The 6-foot-4, 208-pound Jackson has yet to have to sling the ball around in the fourth quarter because of the Rams' hefty leads, but he still has posted dazzling numbers.

With a deep and talented corps of receivers, Jackson has locked in with them to complete 90 of 128 passes (.703) for 1,641 yards, 20 touchdowns and just three interceptions. His average completion has covered 18.2 yards, and seniors Jarius Cameron, Marcus Lewis Jr. and Trae Ruffin have stepped up to make big catches, along with Chubb and Hubbard.

"From where Josh was two summers ago to now is leaps and bounds different," Tyner coach Scott Chandler said. "The reason is because he wanted to get better and put in the work to make it happen. His footwork, mechanics, arm strength and body have all gotten so much better, along with his reads.

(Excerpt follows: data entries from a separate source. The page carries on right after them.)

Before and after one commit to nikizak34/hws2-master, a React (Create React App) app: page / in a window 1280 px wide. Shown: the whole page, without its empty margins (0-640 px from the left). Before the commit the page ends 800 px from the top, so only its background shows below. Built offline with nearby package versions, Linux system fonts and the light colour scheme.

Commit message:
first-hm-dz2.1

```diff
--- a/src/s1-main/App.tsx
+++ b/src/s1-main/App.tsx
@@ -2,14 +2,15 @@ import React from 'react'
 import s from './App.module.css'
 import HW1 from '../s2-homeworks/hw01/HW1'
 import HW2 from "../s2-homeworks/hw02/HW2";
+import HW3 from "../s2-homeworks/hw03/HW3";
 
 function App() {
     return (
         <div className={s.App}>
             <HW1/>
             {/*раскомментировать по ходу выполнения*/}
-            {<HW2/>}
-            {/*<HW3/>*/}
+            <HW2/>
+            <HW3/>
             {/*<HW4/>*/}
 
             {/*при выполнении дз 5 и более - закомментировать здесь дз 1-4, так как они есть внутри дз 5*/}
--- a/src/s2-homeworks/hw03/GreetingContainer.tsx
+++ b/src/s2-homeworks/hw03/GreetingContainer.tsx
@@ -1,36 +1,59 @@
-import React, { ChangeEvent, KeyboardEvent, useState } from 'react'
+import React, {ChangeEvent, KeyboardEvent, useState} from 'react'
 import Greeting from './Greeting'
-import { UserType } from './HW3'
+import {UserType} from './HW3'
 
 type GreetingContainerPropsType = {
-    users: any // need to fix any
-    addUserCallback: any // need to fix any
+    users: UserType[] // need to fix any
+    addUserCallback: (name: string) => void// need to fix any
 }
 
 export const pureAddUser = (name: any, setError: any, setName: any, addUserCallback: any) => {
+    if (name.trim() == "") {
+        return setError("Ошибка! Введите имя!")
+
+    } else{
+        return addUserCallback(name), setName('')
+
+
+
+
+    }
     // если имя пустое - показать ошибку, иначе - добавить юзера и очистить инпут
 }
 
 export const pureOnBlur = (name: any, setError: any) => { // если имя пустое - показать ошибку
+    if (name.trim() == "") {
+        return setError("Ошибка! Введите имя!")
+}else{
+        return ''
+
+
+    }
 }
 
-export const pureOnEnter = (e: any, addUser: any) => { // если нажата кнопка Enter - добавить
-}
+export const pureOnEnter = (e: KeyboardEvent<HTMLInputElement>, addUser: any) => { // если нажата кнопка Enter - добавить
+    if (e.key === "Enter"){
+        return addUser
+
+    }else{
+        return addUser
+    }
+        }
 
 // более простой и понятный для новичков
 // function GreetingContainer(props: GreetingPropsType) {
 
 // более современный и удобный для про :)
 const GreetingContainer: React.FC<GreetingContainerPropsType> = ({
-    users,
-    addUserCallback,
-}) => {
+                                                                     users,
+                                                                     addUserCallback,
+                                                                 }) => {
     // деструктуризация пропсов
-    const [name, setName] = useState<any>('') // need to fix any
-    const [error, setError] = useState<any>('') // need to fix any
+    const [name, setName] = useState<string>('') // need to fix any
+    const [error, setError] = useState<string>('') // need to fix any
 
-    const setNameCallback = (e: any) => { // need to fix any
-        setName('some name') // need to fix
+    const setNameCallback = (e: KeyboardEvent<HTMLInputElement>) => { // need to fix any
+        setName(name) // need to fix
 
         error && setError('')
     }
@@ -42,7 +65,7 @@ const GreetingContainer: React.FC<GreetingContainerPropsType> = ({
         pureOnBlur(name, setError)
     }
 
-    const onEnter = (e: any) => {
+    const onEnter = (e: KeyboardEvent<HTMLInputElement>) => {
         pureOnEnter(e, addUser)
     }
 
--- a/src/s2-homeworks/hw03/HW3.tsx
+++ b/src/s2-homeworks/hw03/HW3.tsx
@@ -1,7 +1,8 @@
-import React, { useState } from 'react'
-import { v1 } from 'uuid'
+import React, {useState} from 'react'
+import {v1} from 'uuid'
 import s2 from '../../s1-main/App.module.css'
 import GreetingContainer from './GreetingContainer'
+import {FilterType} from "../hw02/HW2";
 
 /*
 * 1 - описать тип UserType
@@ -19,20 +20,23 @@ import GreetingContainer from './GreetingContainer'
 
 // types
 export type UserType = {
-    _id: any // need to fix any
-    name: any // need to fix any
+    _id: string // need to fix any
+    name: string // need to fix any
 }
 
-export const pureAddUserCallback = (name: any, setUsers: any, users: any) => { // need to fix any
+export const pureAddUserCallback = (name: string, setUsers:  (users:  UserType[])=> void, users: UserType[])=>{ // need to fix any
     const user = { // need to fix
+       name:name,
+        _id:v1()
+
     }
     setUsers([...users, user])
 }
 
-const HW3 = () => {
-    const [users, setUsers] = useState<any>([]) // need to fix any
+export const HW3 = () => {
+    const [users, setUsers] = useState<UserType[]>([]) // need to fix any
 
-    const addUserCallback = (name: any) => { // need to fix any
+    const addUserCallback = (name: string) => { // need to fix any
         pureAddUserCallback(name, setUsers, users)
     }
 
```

"He has become a student of the game more than he ever thought about being before. He's feeling really comfortable in the second year of our system now, too."

Chandler, Ooltewah's head coach from 2018 to 2020, took over at Tyner in May 2021, and his hire ended a bumpy offseason for the Rams as he was the program's third leader in a six-month span.

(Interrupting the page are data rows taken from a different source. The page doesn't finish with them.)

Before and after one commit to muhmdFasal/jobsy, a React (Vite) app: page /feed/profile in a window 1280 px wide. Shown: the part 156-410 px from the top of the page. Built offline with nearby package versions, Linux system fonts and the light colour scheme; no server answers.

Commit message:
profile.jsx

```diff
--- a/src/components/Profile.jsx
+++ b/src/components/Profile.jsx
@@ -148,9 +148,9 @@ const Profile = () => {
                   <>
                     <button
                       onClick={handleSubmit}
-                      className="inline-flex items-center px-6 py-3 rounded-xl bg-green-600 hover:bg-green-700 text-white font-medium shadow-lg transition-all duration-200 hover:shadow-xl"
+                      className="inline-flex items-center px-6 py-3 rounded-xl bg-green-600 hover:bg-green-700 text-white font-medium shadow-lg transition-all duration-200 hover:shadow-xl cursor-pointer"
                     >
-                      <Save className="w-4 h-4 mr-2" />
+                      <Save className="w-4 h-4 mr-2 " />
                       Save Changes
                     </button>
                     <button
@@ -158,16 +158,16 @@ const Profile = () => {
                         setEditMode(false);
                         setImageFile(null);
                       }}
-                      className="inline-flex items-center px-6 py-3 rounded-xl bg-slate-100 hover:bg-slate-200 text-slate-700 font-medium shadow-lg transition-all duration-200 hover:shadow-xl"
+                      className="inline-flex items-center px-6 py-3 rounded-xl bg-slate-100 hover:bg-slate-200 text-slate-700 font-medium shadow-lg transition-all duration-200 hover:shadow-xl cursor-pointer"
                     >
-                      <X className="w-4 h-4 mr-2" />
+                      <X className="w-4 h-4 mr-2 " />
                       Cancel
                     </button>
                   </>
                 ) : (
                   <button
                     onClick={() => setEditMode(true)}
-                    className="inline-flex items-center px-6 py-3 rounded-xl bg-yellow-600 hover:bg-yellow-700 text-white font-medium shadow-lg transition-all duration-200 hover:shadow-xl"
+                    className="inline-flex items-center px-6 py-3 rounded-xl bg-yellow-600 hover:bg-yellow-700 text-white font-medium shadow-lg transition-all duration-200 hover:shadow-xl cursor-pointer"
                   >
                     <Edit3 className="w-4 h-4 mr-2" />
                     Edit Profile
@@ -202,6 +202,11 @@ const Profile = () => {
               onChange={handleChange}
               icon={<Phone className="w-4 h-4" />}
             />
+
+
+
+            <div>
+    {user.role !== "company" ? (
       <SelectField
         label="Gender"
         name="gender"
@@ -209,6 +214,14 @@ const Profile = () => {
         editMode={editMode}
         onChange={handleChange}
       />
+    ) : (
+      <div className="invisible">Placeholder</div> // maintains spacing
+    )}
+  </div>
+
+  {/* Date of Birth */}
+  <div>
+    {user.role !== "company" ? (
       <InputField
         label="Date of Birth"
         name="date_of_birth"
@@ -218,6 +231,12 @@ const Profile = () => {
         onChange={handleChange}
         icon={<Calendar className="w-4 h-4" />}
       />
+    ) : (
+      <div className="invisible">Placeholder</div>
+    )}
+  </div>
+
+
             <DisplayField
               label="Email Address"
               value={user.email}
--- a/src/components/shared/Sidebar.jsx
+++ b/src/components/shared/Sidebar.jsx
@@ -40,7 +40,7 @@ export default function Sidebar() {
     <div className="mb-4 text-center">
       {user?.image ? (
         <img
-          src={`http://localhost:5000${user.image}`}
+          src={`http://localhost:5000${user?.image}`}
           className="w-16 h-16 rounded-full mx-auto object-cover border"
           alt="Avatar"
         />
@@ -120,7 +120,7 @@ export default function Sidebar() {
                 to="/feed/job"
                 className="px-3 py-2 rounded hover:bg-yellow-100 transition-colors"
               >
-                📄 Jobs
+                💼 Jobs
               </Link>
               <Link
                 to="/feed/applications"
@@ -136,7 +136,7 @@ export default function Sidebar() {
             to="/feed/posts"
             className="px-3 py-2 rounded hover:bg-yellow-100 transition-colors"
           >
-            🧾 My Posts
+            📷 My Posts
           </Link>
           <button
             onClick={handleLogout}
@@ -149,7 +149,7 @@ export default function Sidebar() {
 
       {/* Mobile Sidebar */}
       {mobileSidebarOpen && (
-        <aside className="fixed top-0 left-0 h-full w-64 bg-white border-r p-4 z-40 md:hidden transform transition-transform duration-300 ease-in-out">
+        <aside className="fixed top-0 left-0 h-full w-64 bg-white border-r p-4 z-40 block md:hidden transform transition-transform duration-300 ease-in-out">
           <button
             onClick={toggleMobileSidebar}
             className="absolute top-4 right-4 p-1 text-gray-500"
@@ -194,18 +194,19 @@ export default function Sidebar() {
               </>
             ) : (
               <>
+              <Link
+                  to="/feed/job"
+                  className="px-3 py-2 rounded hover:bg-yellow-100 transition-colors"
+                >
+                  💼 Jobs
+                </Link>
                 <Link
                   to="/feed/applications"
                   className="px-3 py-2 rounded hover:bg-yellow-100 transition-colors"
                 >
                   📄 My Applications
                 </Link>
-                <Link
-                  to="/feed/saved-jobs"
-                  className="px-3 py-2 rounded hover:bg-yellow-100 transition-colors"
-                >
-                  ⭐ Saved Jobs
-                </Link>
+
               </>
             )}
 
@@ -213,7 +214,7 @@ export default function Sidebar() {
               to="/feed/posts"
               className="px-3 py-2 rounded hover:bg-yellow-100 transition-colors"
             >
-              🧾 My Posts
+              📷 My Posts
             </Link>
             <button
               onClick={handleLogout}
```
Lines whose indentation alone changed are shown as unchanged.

Tyner is just five years removed from an appearance in the BlueCross Bowl state title game, but the Rams have only a pair of first-round playoff wins since then, with each of their past four seasons ending with a postseason loss to Trousdale County.

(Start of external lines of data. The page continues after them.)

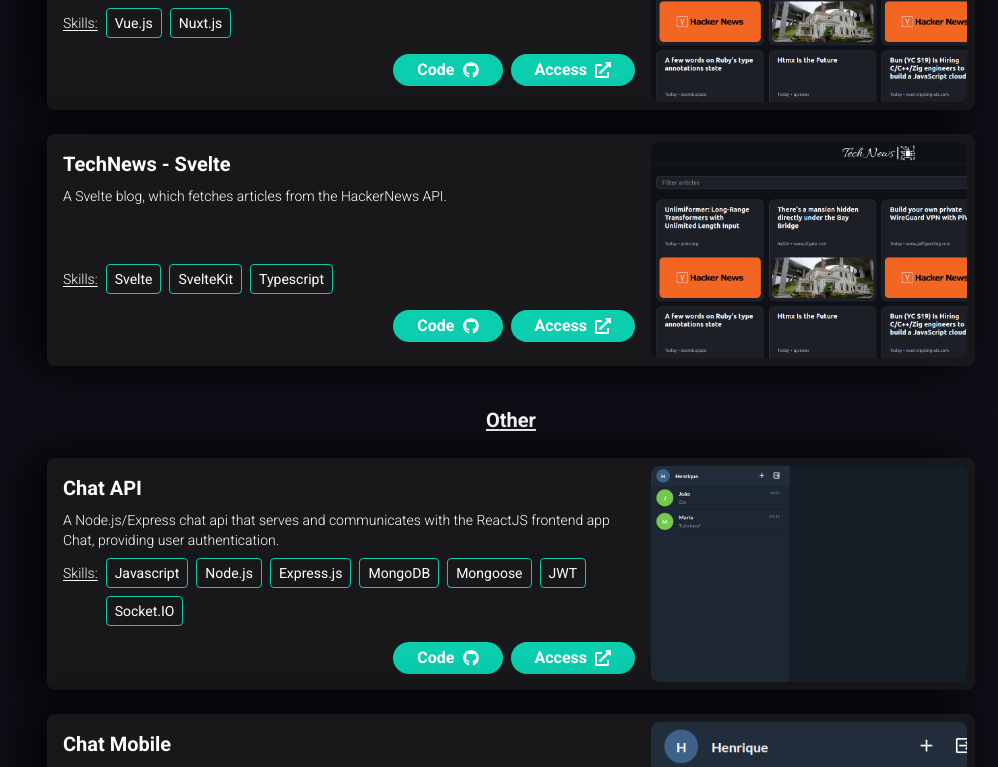
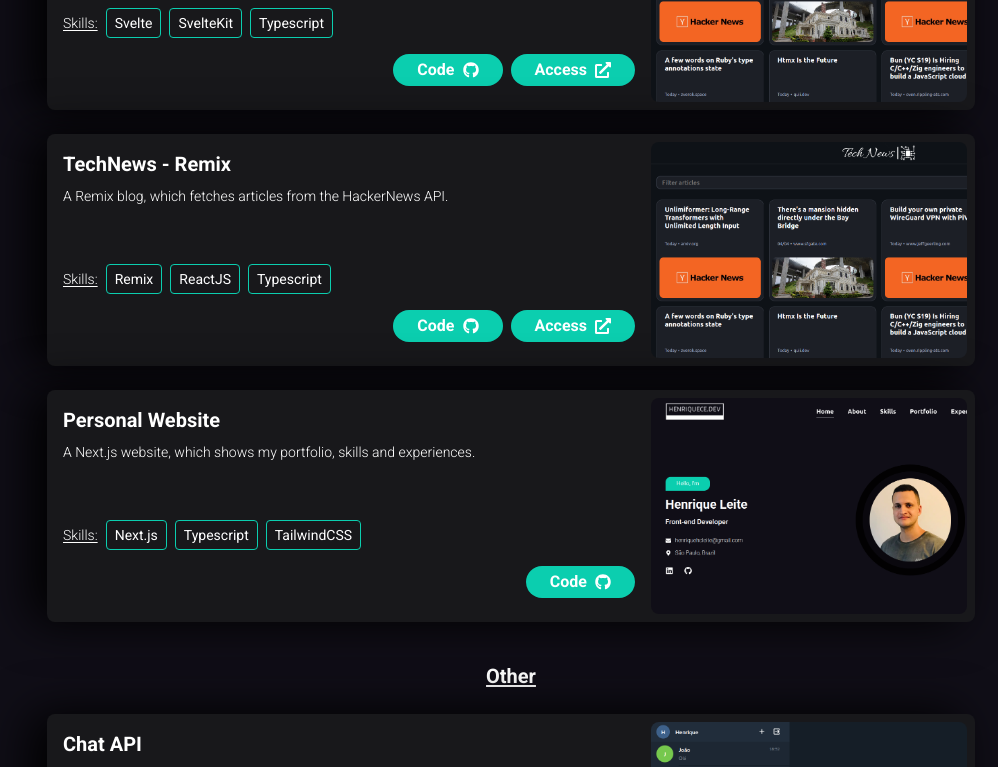
Before and after one commit to henriquece/personal-website, a Next.js app: page / in a window 1280 px wide. Shown: the part 2460-3227 px from the top of the page, without its empty margins (129-1127 px from the left). Built offline with nearby package versions, Linux system fonts and the light colour scheme.

Commit message:
feat: add Remix skill and project

```diff
--- a/src/components/Home/Portfolio/index.tsx
+++ b/src/components/Home/Portfolio/index.tsx
@@ -13,14 +13,6 @@ import { HomeSection } from '@/pages'
 const frontendProjects = {
   title: 'Front-end',
   items: [
-    {
-      title: 'Personal Website',
-      description:
-        'A Next.js website, which shows my portfolio, skills and experiences.',
-      skills: ['Next.js', 'Typescript', 'TailwindCSS'],
-      image: personalWebsiteImg,
-      githubHref: 'https://github.com/henriquece/personal-website'
-    },
     {
       title: 'Chat',
       description:
@@ -59,6 +51,23 @@ const frontendProjects = {
       image: technewsImg,
       href: 'https://technews-svelte.vercel.app',
       githubHref: 'https://github.com/henriquece/technews-svelte'
+    },
+    {
+      title: 'TechNews - Remix',
+      description:
+        'A Remix blog, which fetches articles from the HackerNews API.',
+      skills: ['Remix', 'ReactJS', 'Typescript'],
+      image: technewsImg,
+      href: 'https://technews-remix.vercel.app',
+      githubHref: 'https://github.com/henriquece/technews-remix'
+    },
+    {
+      title: 'Personal Website',
+      description:
+        'A Next.js website, which shows my portfolio, skills and experiences.',
+      skills: ['Next.js', 'Typescript', 'TailwindCSS'],
+      image: personalWebsiteImg,
+      githubHref: 'https://github.com/henriquece/personal-website'
     }
   ]
 }
--- a/src/components/Home/Skills/index.tsx
+++ b/src/components/Home/Skills/index.tsx
@@ -61,7 +61,7 @@ const skillGroups: SkillGroup[] = [
       },
       {
         title: 'Front-end Frameworks/Libs',
-        items: ['Vue.js', 'Nuxt.js', 'Svelte', 'SvelteKit', 'Angular']
+        items: ['Vue.js', 'Nuxt.js', 'Svelte', 'SvelteKit', 'Remix', 'Angular']
       },
       { title: 'Mobile Frameworks', items: ['React Native'] },
       {
```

This season's team appears capable of something bigger, and the connection between Jackson and his teammates has made for a special final ride for the senior Rams.

Hubbard has started a podcast with Jackson called "Real Reality Vidzz" on YouTube, with hopes of inspiring others around Chattanooga to do great things on and off the field.

"We really have a great chemistry, and it shows in the game," Hubbard said. "I knew all the work and dedication we put in would pay off. Our mental state and physical state are strong. Josh is my brother, and I will go to war with him any day. He's the best quarterback in the state."

Jackson can also make plays with his legs, but he has proven quite capable as a pocket passer in a high-flying offense directed by coaches Christian Mainor, Justin Houston and Les Boyum. The scheme's balance has been helped by the explosive abilities of running back Markel McKinley, who has 23 carries for 321 yards and seven scores over his past three games and 12 rushing touchdowns this season.

The 2017 Tyner team became the program's first state finalist since 1997, when the Rams won the school's lone football state championship a year after making their first appearance in the title round. The current Rams would surely love to add to the program's lore by making their own title run, but there is still the home stretch of the regular season to travel -- and a big test on their own turf Friday night.

Jackson and Co. now turn their focus to Meigs County (6-2, 2-1), which beat them 19-18 last season with a late stop of a 2-point conversion attempt. The Rams could lock up a region championship with a home win, but the physical Tigers have their own title hopes.

"My grandmother passed away last season on the day of this game. She was a mother figure to me," Jackson said. "I am going to go out there and give it my all for her and my team. I won't let them down."

Contact Patrick MacCoon at pmaccoon@timesfreepress.com. Follow him on Twitter @PMacCoon.